#### WORKING DATA:
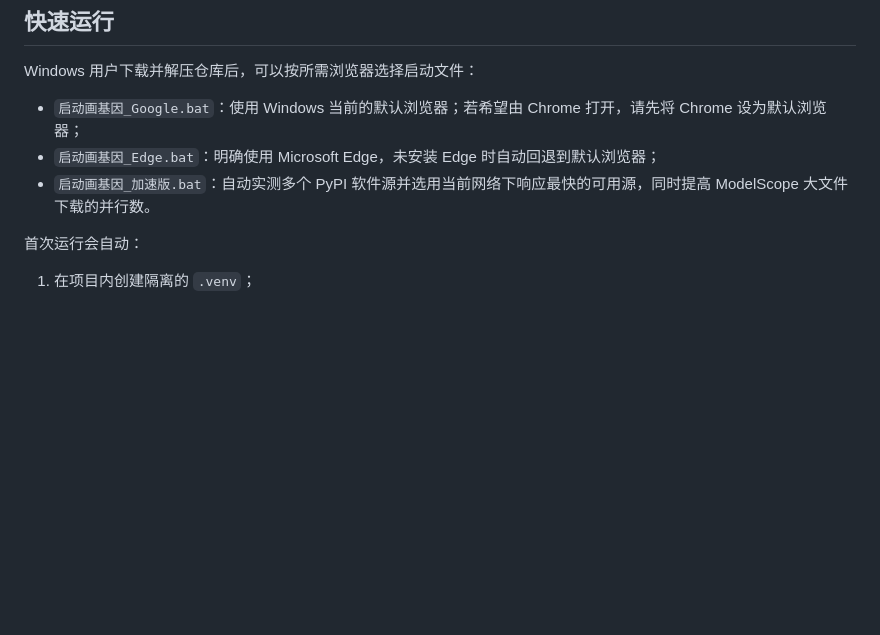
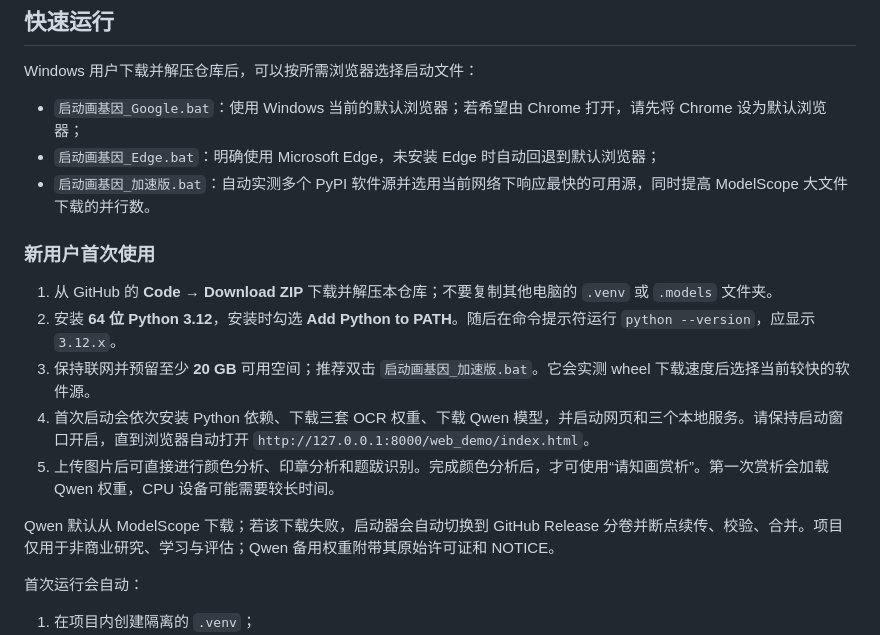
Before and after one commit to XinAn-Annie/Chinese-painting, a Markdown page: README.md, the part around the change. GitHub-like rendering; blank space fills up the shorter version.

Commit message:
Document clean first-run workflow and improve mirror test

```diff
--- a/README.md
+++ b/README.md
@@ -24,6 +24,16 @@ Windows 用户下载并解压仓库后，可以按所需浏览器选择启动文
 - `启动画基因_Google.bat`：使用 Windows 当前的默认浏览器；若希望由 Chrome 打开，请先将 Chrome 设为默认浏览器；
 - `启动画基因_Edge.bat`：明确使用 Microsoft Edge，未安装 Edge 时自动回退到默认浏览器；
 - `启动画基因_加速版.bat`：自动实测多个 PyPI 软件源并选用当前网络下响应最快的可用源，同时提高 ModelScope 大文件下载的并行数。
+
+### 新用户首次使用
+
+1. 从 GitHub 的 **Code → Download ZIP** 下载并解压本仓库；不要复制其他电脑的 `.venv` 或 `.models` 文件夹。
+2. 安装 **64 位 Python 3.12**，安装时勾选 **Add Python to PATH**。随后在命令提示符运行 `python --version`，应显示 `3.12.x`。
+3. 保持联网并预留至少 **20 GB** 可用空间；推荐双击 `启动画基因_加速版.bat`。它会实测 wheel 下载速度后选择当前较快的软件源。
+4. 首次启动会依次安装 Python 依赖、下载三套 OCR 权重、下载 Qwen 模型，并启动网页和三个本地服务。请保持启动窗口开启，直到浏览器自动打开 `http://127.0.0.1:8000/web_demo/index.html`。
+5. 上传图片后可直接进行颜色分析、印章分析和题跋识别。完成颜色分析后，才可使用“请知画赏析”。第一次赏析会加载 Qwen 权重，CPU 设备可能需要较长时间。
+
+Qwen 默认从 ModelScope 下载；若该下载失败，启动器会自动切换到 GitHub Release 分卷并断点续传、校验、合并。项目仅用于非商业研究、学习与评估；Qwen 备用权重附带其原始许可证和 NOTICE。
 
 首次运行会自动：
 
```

#### EXERCISE:
Counting only lines with the word "Qwen" in them, say how many there are in the entries above, with no other words.

#### WRITTEN SOLUTION:
3